“The vision of a productive and accountable public service which you articulated so lucidly has been and remains a source of inspiration for all who serve in the sector. Your call was for transformation and rejuvenation, and in heeding that call, you enthused us to become younger, highly motivated, more innovative and nimbler in our operations,” Dr Hungwe said.
He said the public service needed a complete transformation to deliver promises espoused in Vision 2030 and the Transitional Stabilisation Programme.
“As we embarked upon the task, we realised that your script did not call for cosmetic alterations, but for fundamental transformation and change. Such change – as nature and practice are wont to show – is accompanied by discomfort, and often by pain,” Dr Hungwe added.
The PSC chairman said the Commission had to be configured to support the conceptual, institutional, operational and cultural transformation that the civil service needs.
“At the heart of this Strategic Plan is the desire for the Public Service Commission – as the lead agency in the management of the human capital of Government — to spearhead national transformation and modernisation through ensuring that the mandates, core functions, missions, strategies, leadership and frontline personnel of all public institutions are appropriately devolved and aligned to Vision 2030,” Dr Hungwe said.
“In our effort to ensure that Government has at its disposal a competent and well-motivated work force, the Commission is paying attention to how that work force is recruited, inducted, capacitated, developed, motivated, assessed, remunerated and retained. The total environment in which public servants operate must thus be continuously optimised through organisation redesign and management as needed.”
He also said they would establish a Public Service Academy to capacitate civil servants. “The Commission also considers the proper capacitation of civil servants for the jobs at hand to be of critical importance.

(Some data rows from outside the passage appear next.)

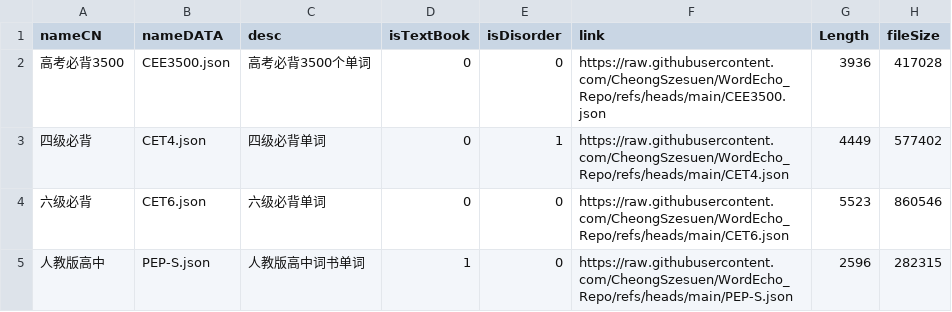
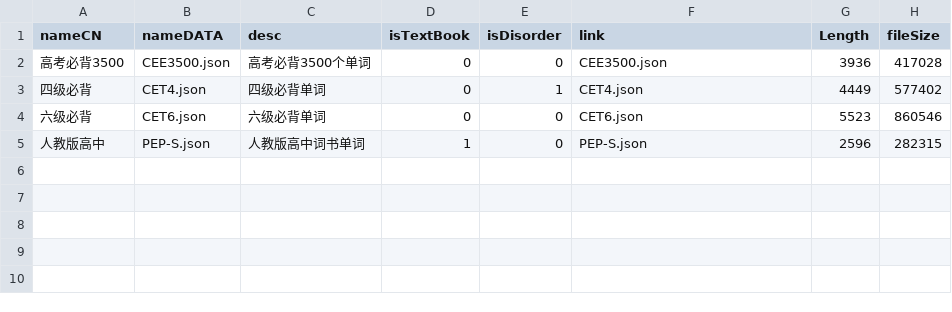
Before and after one commit to CheongSzesuen/WordEcho_Repo, a CSV file: index.csv, drawn as a sheet.

Commit message:
fix(index): 更新词书链接为相对路径

```diff
--- a/index.csv
+++ b/index.csv
@@ -1,5 +1,5 @@
 nameCN,nameDATA,desc,isTextBook,isDisorder,link,Length,fileSize
-高考必背3500,CEE3500.json,高考必背3500个单词,0,0,https://raw.githubusercontent.com/CheongSzesuen/WordEcho_Repo/refs/heads/main/CEE3500.json,3936,417028
-四级必背,CET4.json,四级必背单词,0,1,https://raw.githubusercontent.com/CheongSzesuen/WordEcho_Repo/refs/heads/main/CET4.json,4449,577402
-六级必背,CET6.json,六级必背单词,0,0,https://raw.githubusercontent.com/CheongSzesuen/WordEcho_Repo/refs/heads/main/CET6.json,5523,860546
-人教版高中,PEP-S.json,人教版高中词书单词,1,0,https://raw.githubusercontent.com/CheongSzesuen/WordEcho_Repo/refs/heads/main/PEP-S.json,2596,282315
+高考必背3500,CEE3500.json,高考必背3500个单词,0,0,CEE3500.json,3936,417028
+四级必背,CET4.json,四级必背单词,0,1,CET4.json,4449,577402
+六级必背,CET6.json,六级必背单词,0,0,CET6.json,5523,860546
+人教版高中,PEP-S.json,人教版高中词书单词,1,0,PEP-S.json,2596,282315
```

“To this end, the Commission has already commenced work towards transforming and integrating the existing public service training institutions into an overarching Public Service Academy. The target is to have the Public Service Academy operational by January 2020,” Dr Hungwe said. He said the Commission was committed to developing competitive and harmonised public sector-wide pay and benefits systems that attract, develop and retain qualified personnel.
“We have recognised the inadequacy of a remuneration framework that focuses inordinately on monetary pay to the detriment of a more holistic approach to livelihoods that includes: – Access to affordable housing; access to affordable health care; pension reform for improved benefits; provision of transport (shuttle buses, vehicle loans, duty-free importation of vehicles); and healthy work life balance,” Dr Hungwe said.
He added that the Commission had also prioritised pension scheme reforms that would see the establishment of a National Public Service Pension Fund.
“As Zimbabwe targets upper middle-income status by 2030, the Commission has prioritised decent retirement for its workers. In this regard, major concerns have been raised over the current pay as you go pension scheme which is not sustainable,” Dr Hungwe said.